Given data —

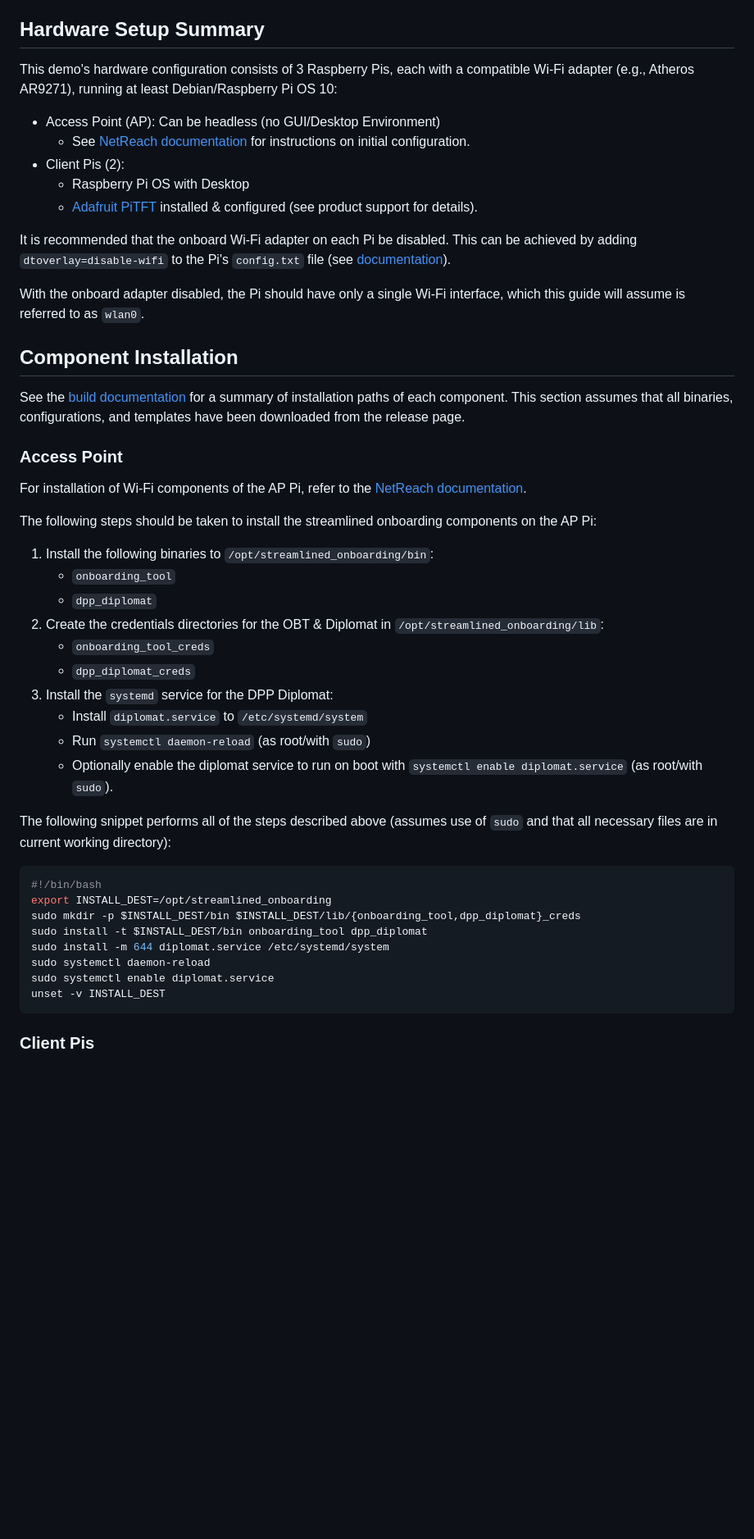
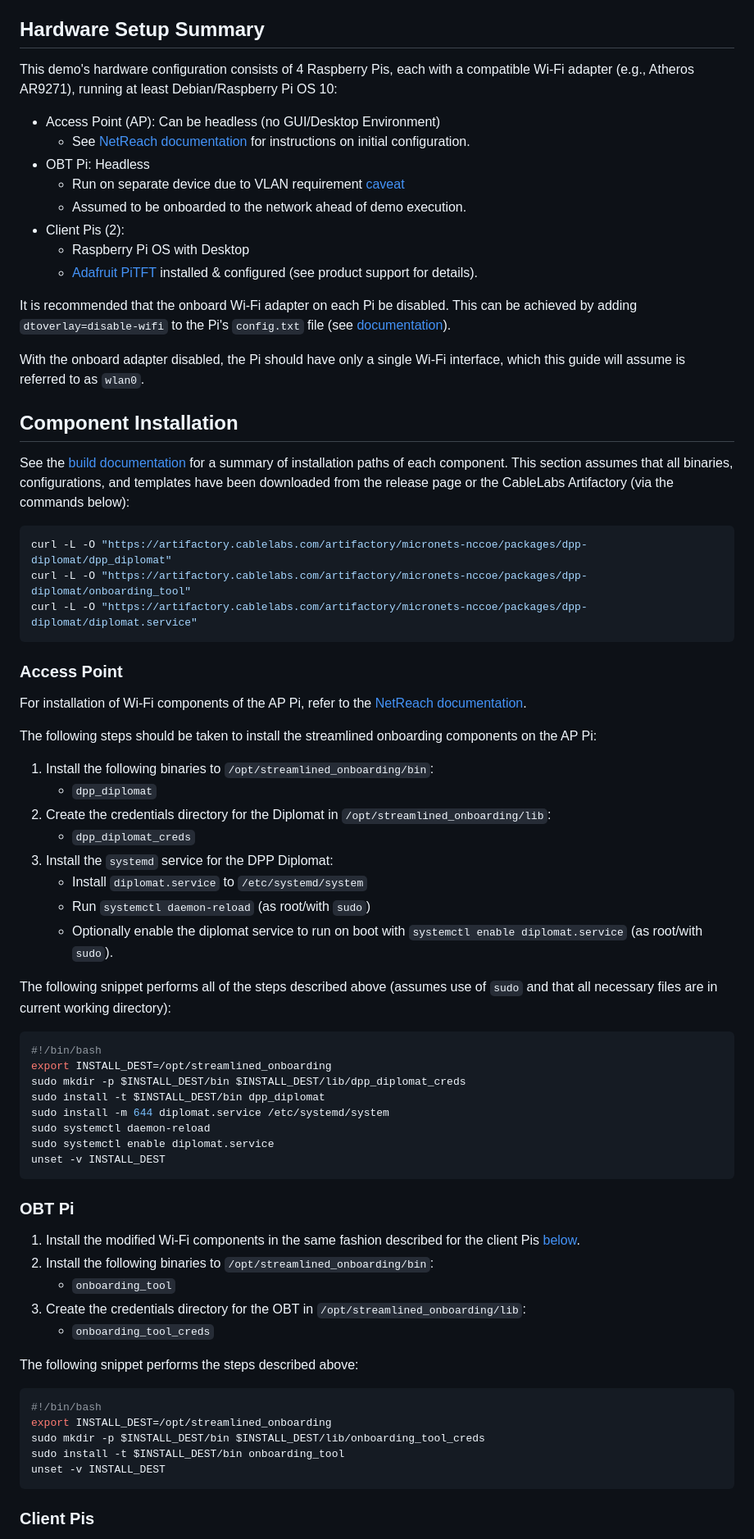
Before and after one commit to cablelabs/Streamlined_Onboarding_Demo, a Markdown page: docs/Raspberry_Pi_Deployment.md, the part around one of its changes. Shown at 82% size. GitHub-like rendering; blank space fills up the shorter version.

````diff
--- a/docs/Raspberry_Pi_Deployment.md
+++ b/docs/Raspberry_Pi_Deployment.md
@@ -15,13 +15,16 @@ Demo repository.
 
 ## Hardware Setup Summary
 
-This demo's hardware configuration consists of 3 Raspberry Pis, each with a
+This demo's hardware configuration consists of 4 Raspberry Pis, each with a
 compatible Wi-Fi adapter (e.g., Atheros AR9271), running at least
 Debian/Raspberry Pi OS 10:
 
 * Access Point (AP): Can be headless (no GUI/Desktop Environment)
   * See [NetReach documentation](./Ref-AP-Setup-for-NCCoE/nccoe-ap-setup.md) for
     instructions on initial configuration.
+* OBT Pi: Headless
+  * Run on separate device due to VLAN requirement [caveat](../README.md#obt-and-vlans)
+  * Assumed to be onboarded to the network ahead of demo execution.
 * Client Pis (2):
   * Raspberry Pi OS with Desktop
   * [Adafruit PiTFT](https://www.adafruit.com/product/2423) installed &
@@ -38,7 +41,14 @@ interface, which this guide will assume is referred to as `wlan0`.
 
 See the [build documentation](./Build.md) for a summary of installation paths of
 each component. This section assumes that all binaries, configurations, and
-templates have been downloaded from the release page.
+templates have been downloaded from the release page or the CableLabs
+Artifactory (via the commands below):
+
+```sh
+curl -L -O "https://artifactory.cablelabs.com/artifactory/micronets-nccoe/packages/dpp-diplomat/dpp_diplomat"
+curl -L -O "https://artifactory.cablelabs.com/artifactory/micronets-nccoe/packages/dpp-diplomat/onboarding_tool"
+curl -L -O "https://artifactory.cablelabs.com/artifactory/micronets-nccoe/packages/dpp-diplomat/diplomat.service"
+```
 
 ### Access Point
 
@@ -49,11 +59,9 @@ The following steps should be taken to install the streamlined onboarding
 components on the AP Pi:
 
 1. Install the following binaries to `/opt/streamlined_onboarding/bin`:
-   * `onboarding_tool`
    * `dpp_diplomat`
-2. Create the credentials directories for the OBT & Diplomat in
+2. Create the credentials directory for the Diplomat in
    `/opt/streamlined_onboarding/lib`:
-   * `onboarding_tool_creds`
    * `dpp_diplomat_creds`
 3. Install the `systemd` service for the DPP Diplomat:
    * Install `diplomat.service` to `/etc/systemd/system`
@@ -67,11 +75,31 @@ The following snippet performs all of the steps described above (assumes use of
 ```sh
 #!/bin/bash
 export INSTALL_DEST=/opt/streamlined_onboarding
-sudo mkdir -p $INSTALL_DEST/bin $INSTALL_DEST/lib/{onboarding_tool,dpp_diplomat}_creds
-sudo install -t $INSTALL_DEST/bin onboarding_tool dpp_diplomat
+sudo mkdir -p $INSTALL_DEST/bin $INSTALL_DEST/lib/dpp_diplomat_creds
+sudo install -t $INSTALL_DEST/bin dpp_diplomat
 sudo install -m 644 diplomat.service /etc/systemd/system
 sudo systemctl daemon-reload
 sudo systemctl enable diplomat.service
+unset -v INSTALL_DEST
+```
+
+### OBT Pi
+
+1. Install the modified Wi-Fi components in the same fashion described for the
+   client Pis [below](#client-pis).
+2. Install the following binaries to `/opt/streamlined_onboarding/bin`:
+   * `onboarding_tool`
+3. Create the credentials directory for the OBT in
+   `/opt/streamlined_onboarding/lib`:
+   * `onboarding_tool_creds`
+
+The following snippet performs the steps described above:
+
+```sh
+#!/bin/bash
+export INSTALL_DEST=/opt/streamlined_onboarding
+sudo mkdir -p $INSTALL_DEST/bin $INSTALL_DEST/lib/onboarding_tool_creds
+sudo install -t $INSTALL_DEST/bin onboarding_tool
 unset -v INSTALL_DEST
 ```
 
````
Also changed, not shown: other parts of docs/Raspberry_Pi_Deployment.md (+50 -12 lines), docs/Ref-AP-Setup-for-NCCoE/nccoe-ap-setup.md (+7 -6 lines).
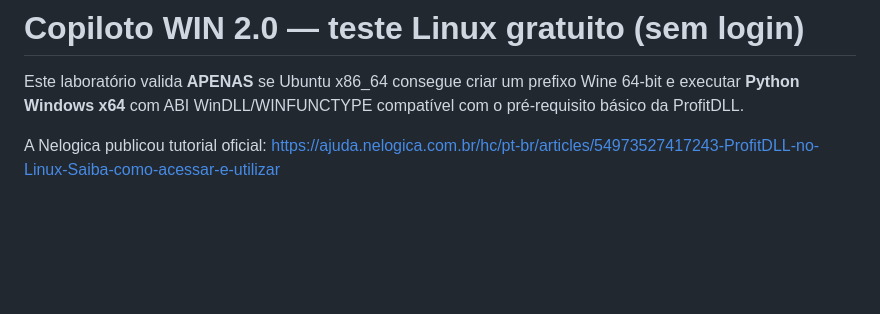
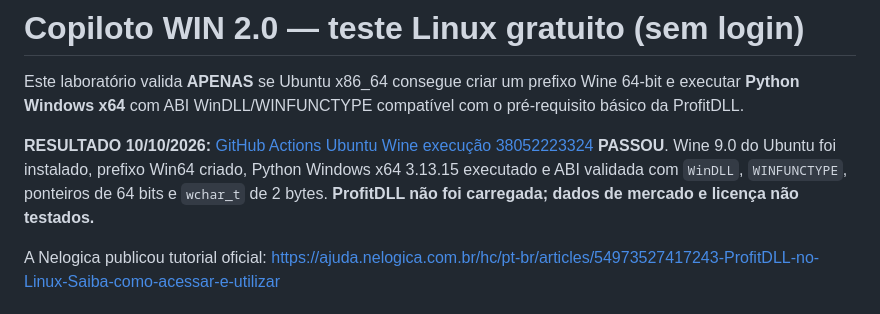
Before and after one commit to vhbernardo11/CONTROLE_ESTOQUE_MOBILE, a Markdown page: copiloto_v2/linux_wine/README.md, the part around the change. Rendered like a GitHub page; blank space fills up the shorter version.

Commit message:
docs: registrar verificação Wine Linux x64 bem sucedida em runner gratuito

```diff
--- a/copiloto_v2/linux_wine/README.md
+++ b/copiloto_v2/linux_wine/README.md
@@ -1,6 +1,8 @@
 # Copiloto WIN 2.0 — teste Linux gratuito (sem login)
 
 Este laboratório valida **APENAS** se Ubuntu x86_64 consegue criar um prefixo Wine 64-bit e executar **Python Windows x64** com ABI WinDLL/WINFUNCTYPE compatível com o pré-requisito básico da ProfitDLL.
+
+**RESULTADO 10/10/2026:** [GitHub Actions Ubuntu Wine execução 38052223324](https://github.com/vhbernardo11/CONTROLE_ESTOQUE_MOBILE/actions/runs/38052223324) **PASSOU**. Wine 9.0 do Ubuntu foi instalado, prefixo Win64 criado, Python Windows x64 3.13.15 executado e ABI validada com `WinDLL`, `WINFUNCTYPE`, ponteiros de 64 bits e `wchar_t` de 2 bytes. **ProfitDLL não foi carregada; dados de mercado e licença não testados.**
 
 A Nelogica publicou tutorial oficial: https://ajuda.nelogica.com.br/hc/pt-br/articles/54973527417243-ProfitDLL-no-Linux-Saiba-como-acessar-e-utilizar
 
```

Work required — Restate the records above exactly, less any pictures.

Solution —
Before and after one commit to cablelabs/Streamlined_Onboarding_Demo, a Markdown page: docs/Raspberry_Pi_Deployment.md, the part around one of its changes. Shown at 82% size. GitHub-like rendering; blank space fills up the shorter version.

````diff
--- a/docs/Raspberry_Pi_Deployment.md
+++ b/docs/Raspberry_Pi_Deployment.md
@@ -15,13 +15,16 @@ Demo repository.
 
 ## Hardware Setup Summary
 
-This demo's hardware configuration consists of 3 Raspberry Pis, each with a
+This demo's hardware configuration consists of 4 Raspberry Pis, each with a
 compatible Wi-Fi adapter (e.g., Atheros AR9271), running at least
 Debian/Raspberry Pi OS 10:
 
 * Access Point (AP): Can be headless (no GUI/Desktop Environment)
   * See [NetReach documentation](./Ref-AP-Setup-for-NCCoE/nccoe-ap-setup.md) for
     instructions on initial configuration.
+* OBT Pi: Headless
+  * Run on separate device due to VLAN requirement [caveat](../README.md#obt-and-vlans)
+  * Assumed to be onboarded to the network ahead of demo execution.
 * Client Pis (2):
   * Raspberry Pi OS with Desktop
   * [Adafruit PiTFT](https://www.adafruit.com/product/2423) installed &
@@ -38,7 +41,14 @@ interface, which this guide will assume is referred to as `wlan0`.
 
 See the [build documentation](./Build.md) for a summary of installation paths of
 each component. This section assumes that all binaries, configurations, and
-templates have been downloaded from the release page.
+templates have been downloaded from the release page or the CableLabs
+Artifactory (via the commands below):
+
+```sh
+curl -L -O "https://artifactory.cablelabs.com/artifactory/micronets-nccoe/packages/dpp-diplomat/dpp_diplomat"
+curl -L -O "https://artifactory.cablelabs.com/artifactory/micronets-nccoe/packages/dpp-diplomat/onboarding_tool"
+curl -L -O "https://artifactory.cablelabs.com/artifactory/micronets-nccoe/packages/dpp-diplomat/diplomat.service"
+```
 
 ### Access Point
 
@@ -49,11 +59,9 @@ The following steps should be taken to install the streamlined onboarding
 components on the AP Pi:
 
 1. Install the following binaries to `/opt/streamlined_onboarding/bin`:
-   * `onboarding_tool`
    * `dpp_diplomat`
-2. Create the credentials directories for the OBT & Diplomat in
+2. Create the credentials directory for the Diplomat in
    `/opt/streamlined_onboarding/lib`:
-   * `onboarding_tool_creds`
    * `dpp_diplomat_creds`
 3. Install the `systemd` service for the DPP Diplomat:
    * Install `diplomat.service` to `/etc/systemd/system`
@@ -67,11 +75,31 @@ The following snippet performs all of the steps described above (assumes use of
 ```sh
 #!/bin/bash
 export INSTALL_DEST=/opt/streamlined_onboarding
-sudo mkdir -p $INSTALL_DEST/bin $INSTALL_DEST/lib/{onboarding_tool,dpp_diplomat}_creds
-sudo install -t $INSTALL_DEST/bin onboarding_tool dpp_diplomat
+sudo mkdir -p $INSTALL_DEST/bin $INSTALL_DEST/lib/dpp_diplomat_creds
+sudo install -t $INSTALL_DEST/bin dpp_diplomat
 sudo install -m 644 diplomat.service /etc/systemd/system
 sudo systemctl daemon-reload
 sudo systemctl enable diplomat.service
+unset -v INSTALL_DEST
+```
+
+### OBT Pi
+
+1. Install the modified Wi-Fi components in the same fashion described for the
+   client Pis [below](#client-pis).
+2. Install the following binaries to `/opt/streamlined_onboarding/bin`:
+   * `onboarding_tool`
+3. Create the credentials directory for the OBT in
+   `/opt/streamlined_onboarding/lib`:
+   * `onboarding_tool_creds`
+
+The following snippet performs the steps described above:
+
+```sh
+#!/bin/bash
+export INSTALL_DEST=/opt/streamlined_onboarding
+sudo mkdir -p $INSTALL_DEST/bin $INSTALL_DEST/lib/onboarding_tool_creds
+sudo install -t $INSTALL_DEST/bin onboarding_tool
 unset -v INSTALL_DEST
 ```
 
````
Also changed, not shown: other parts of docs/Raspberry_Pi_Deployment.md (+50 -12 lines), docs/Ref-AP-Setup-for-NCCoE/nccoe-ap-setup.md (+7 -6 lines).
Before and after one commit to vhbernardo11/CONTROLE_ESTOQUE_MOBILE, a Markdown page: copiloto_v2/linux_wine/README.md, the part around the change. Rendered like a GitHub page; blank space fills up the shorter version.

Commit message:
docs: registrar verificação Wine Linux x64 bem sucedida em runner gratuito

```diff
--- a/copiloto_v2/linux_wine/README.md
+++ b/copiloto_v2/linux_wine/README.md
@@ -1,6 +1,8 @@
 # Copiloto WIN 2.0 — teste Linux gratuito (sem login)
 
 Este laboratório valida **APENAS** se Ubuntu x86_64 consegue criar um prefixo Wine 64-bit e executar **Python Windows x64** com ABI WinDLL/WINFUNCTYPE compatível com o pré-requisito básico da ProfitDLL.
+
+**RESULTADO 10/10/2026:** [GitHub Actions Ubuntu Wine execução 38052223324](https://github.com/vhbernardo11/CONTROLE_ESTOQUE_MOBILE/actions/runs/38052223324) **PASSOU**. Wine 9.0 do Ubuntu foi instalado, prefixo Win64 criado, Python Windows x64 3.13.15 executado e ABI validada com `WinDLL`, `WINFUNCTYPE`, ponteiros de 64 bits e `wchar_t` de 2 bytes. **ProfitDLL não foi carregada; dados de mercado e licença não testados.**
 
 A Nelogica publicou tutorial oficial: https://ajuda.nelogica.com.br/hc/pt-br/articles/54973527417243-ProfitDLL-no-Linux-Saiba-como-acessar-e-utilizar
 
```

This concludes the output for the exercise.